CatZinfo dried fruits and nuts
The hectic of the end of the year has started in full. As usual many logistic issues to solve, certainly now shipments take on average longer and some routes can even be called unstable, with cargo rolled over to next vessel by the shipping lines. Also freight rates may increase due to higher energy costs as well as problems in the Panama Canal due to low water level.
Another element heating the trade is the shortage of goods on the spot: buyers saw prices coming down and were cautiously buying. Lower prices increased however consumption, so for some products there is a serious shortage to meet delivery obligations or cover the needs due to higher demand.
From Brussels we were charged with some new regulations on MOSH/MOAH as well as on the other hand the absence of harmonisation of Official Controls, now some Member States have their own rules resulting in disproportional losses of food, which may not send back to origin to get a treatment and must be destroyed.
The dollar became surprisingly weak against the Euro, which made prices for imported foods somewhat more attractive.
A good example of the unexpected shortage in Europe are the dried apples from China. Usually first shipments depart even end September for first arrivals end October or first half November. However, lack of workers in combination of bad weather during harvesting, caused serious delays to produce the first shipments. On top: the transit time increased by about 2 weeks, so with arrival 2nd half December in a complete empty market, the problem is obviously there. First arrivals meanwhile are fully allocated and prices for apples are firm for deliveries in January.

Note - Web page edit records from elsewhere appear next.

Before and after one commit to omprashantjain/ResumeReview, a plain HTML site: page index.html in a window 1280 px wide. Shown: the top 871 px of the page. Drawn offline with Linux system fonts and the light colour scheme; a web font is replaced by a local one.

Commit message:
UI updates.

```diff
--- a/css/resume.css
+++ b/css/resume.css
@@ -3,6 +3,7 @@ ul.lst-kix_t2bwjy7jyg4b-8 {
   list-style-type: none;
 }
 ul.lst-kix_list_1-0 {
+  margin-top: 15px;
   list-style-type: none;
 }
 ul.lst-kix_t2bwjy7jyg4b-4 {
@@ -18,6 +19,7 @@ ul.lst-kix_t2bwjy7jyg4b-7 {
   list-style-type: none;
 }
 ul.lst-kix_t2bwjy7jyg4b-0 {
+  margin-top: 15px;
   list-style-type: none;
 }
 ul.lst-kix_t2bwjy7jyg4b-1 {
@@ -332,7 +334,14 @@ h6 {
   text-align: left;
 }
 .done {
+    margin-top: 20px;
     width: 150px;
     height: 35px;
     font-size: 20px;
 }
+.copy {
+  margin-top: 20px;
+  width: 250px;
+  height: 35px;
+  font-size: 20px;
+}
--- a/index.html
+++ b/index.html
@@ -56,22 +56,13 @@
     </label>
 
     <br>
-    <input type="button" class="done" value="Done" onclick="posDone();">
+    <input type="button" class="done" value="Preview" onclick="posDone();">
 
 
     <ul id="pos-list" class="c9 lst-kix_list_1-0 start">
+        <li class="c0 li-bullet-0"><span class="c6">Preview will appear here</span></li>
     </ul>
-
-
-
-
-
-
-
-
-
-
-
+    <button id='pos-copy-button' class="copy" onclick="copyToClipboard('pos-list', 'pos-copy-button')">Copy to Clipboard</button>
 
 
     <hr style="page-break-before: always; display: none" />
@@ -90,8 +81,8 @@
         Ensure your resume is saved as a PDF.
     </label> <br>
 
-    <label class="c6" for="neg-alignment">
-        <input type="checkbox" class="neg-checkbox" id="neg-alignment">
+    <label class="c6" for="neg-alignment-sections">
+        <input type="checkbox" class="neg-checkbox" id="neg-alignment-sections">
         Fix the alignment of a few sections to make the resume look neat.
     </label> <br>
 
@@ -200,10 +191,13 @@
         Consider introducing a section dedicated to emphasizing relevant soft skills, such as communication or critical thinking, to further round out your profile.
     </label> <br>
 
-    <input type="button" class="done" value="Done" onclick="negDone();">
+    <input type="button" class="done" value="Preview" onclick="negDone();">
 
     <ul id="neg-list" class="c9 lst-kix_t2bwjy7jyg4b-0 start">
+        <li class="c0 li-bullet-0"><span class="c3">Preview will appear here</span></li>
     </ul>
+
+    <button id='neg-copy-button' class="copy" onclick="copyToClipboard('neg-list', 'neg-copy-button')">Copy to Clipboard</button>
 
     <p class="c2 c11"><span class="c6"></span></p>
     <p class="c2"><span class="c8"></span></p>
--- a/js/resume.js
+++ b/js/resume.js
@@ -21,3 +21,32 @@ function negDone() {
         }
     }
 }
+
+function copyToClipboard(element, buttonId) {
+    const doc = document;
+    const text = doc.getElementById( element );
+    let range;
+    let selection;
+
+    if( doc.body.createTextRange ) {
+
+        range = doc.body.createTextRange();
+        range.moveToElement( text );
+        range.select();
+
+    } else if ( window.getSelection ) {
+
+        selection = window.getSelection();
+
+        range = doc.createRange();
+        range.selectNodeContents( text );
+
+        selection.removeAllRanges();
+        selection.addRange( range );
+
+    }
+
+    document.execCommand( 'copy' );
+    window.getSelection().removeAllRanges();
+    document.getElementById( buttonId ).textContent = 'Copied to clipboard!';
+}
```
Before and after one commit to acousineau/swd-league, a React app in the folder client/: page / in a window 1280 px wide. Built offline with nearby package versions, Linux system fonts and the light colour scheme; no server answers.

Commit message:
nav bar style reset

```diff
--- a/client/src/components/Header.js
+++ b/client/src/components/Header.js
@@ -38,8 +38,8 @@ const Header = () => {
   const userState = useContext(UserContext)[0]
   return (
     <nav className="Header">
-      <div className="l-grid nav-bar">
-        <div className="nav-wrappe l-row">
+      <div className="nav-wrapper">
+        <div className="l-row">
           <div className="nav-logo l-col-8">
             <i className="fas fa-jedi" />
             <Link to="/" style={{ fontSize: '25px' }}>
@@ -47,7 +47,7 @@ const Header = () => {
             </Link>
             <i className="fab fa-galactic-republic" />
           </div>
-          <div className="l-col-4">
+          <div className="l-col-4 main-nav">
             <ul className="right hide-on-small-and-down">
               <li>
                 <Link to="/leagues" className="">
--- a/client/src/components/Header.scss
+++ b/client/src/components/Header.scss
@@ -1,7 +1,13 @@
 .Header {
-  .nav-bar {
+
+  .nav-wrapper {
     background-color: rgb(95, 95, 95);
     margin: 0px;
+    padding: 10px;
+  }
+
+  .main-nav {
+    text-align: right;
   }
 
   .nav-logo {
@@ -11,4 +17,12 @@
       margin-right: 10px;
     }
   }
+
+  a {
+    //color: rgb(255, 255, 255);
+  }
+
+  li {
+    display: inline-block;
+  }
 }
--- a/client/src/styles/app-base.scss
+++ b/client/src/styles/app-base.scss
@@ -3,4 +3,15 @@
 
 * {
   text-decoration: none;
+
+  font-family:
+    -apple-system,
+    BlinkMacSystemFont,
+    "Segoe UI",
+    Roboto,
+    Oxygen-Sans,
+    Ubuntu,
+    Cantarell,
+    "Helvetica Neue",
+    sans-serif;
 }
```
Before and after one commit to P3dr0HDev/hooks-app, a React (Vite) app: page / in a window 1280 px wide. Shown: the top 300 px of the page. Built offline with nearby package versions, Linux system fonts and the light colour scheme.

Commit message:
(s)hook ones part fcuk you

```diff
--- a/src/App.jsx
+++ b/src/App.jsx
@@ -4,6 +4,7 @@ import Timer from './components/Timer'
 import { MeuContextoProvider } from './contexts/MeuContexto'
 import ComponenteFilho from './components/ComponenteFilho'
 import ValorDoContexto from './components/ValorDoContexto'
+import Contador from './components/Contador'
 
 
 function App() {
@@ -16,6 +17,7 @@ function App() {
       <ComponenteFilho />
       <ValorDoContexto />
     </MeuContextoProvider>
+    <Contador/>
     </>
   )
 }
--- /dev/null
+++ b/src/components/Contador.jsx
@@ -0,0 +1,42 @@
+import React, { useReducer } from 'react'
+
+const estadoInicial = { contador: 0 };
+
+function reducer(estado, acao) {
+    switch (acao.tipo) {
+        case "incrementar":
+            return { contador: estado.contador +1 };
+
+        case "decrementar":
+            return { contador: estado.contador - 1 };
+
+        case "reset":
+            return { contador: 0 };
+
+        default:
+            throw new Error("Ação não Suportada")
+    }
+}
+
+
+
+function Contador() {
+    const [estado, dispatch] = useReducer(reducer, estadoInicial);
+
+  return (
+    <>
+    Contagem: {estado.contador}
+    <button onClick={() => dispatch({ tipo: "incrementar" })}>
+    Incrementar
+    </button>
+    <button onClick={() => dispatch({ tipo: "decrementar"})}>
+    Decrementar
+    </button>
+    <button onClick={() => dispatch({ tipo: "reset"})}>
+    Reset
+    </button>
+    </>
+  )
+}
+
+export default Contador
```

As in general the crop in China was not abundant, we foresee another year with high priced apple products.
With an export volume till end October being almost 30% less than last year in the same period, it is clear there are some problems.
More than average hail damage and a shortage on big (1-2) and small (7-8) sized fruits we notice there is more medium available.
Meanwhile demand has fallen as seasonal buying has taken place and we see prices become more stable and some shippers in need of cash flow are prepared to negotiate on bids.
Most quantities are in the hand of growers and traders, who have the power to sit on the stocks and create an artificial shortage on the short term. This will inevitably hold prices firm at least till the bloom in the next spring period.
Still a rather stable situation for the banana chips. Demand is picking up for the Asian festivals and Ramadan-period. The prices for the fresh green bananas in the Philippines remain stable to firm. Also higher labour and energy costs push prices upward.
Supply is good but also here, finding shipping space is a problem with transit via Singapore and taking up to 7 weeks before arriving in Europe. Spot positions in Europe are hence limited.
El Niño has caused some serious problems for the fruit sector in Thailand. Especially pineapple and papaya have been hit and prices firmed.
Production is restricted and in some cases already limited to a maximum of the number of cartons for certain products each per container.
Furthermore the increase of sugar prices and wages (minimum increased compulsory 10% for the workers) has contributed to the higher price levels.
Chilean prune prices eased somewhat for the bigger sizes. For the medium sizes like 50/60 and 60/70 most packers have sold their quantities and only some limited quantities still for sale. It is too early to say anything about the new crop in February/March.
The Turkish sultana crop will be about 1/3 less than previous season (220K vs 320K). So far half the quantity of last year has been registered at the Boursa till end of October.
The harvest has been completed and the orchard will start their dormant period. Prices have increased considerably.
A serious problem will be the organic product, as due to the absence of spraying, moulds have destroyed a greater part of this segment due to high moisture. Prices do a substantial premium over conventional and ‘bio’ is only limited available.
In South Africa farmers looking already forward to the crop 2024. The risk of frost has meanwhile disappeared and meanwhile the fruit is developing well. Of course there are still a few months to go with risk of too hot or too rainy circumstances till after harvesting and drying.
Nevertheless there is some optimism, the crop will beat last year’s disappointing crop and reach over the 80K threshold. With the present shortage for Thompsons and the higher price levels of the last part of the stocks, farmers may produce more Thompsons expecting a better price. However, weather conditions during the harvest may as well influence the choice of the farmers.
From Chile no news yet on the coming crop. Anyhow completely sold on jumbo flames and goldens, it will not be a surprise opening prices will not be discounted.
Being a walnut grower in California makes no fun these days. The good crop has triggered a heavy competition and buyers can take advantage of the attractive at the moment. Of course there have been some attempts to lift the prices, however buyers in spite of the low prices take a ‘wait-and-see’ attitude. As a consequence most buyers have waited for the new crop, but this being late with arrival around the Christmas time, now caused a run on spot material, which is hardly available anymore.
With current low prices we expect for next season a substantial number of farmers will pull their walnut trees and exchange for other agricultural products (as we have seen before).
Though not immediately but certainly in the approach to the crop 2024, this will contribute to a firm undertone in the market as less acreage will be available for walnuts.
We think at current levels there is not much downward space on the price and some forward covering might be a good choice.
Offers from Eastern Europe are relatively high compared to the Californian levels and the gap is getting narrow.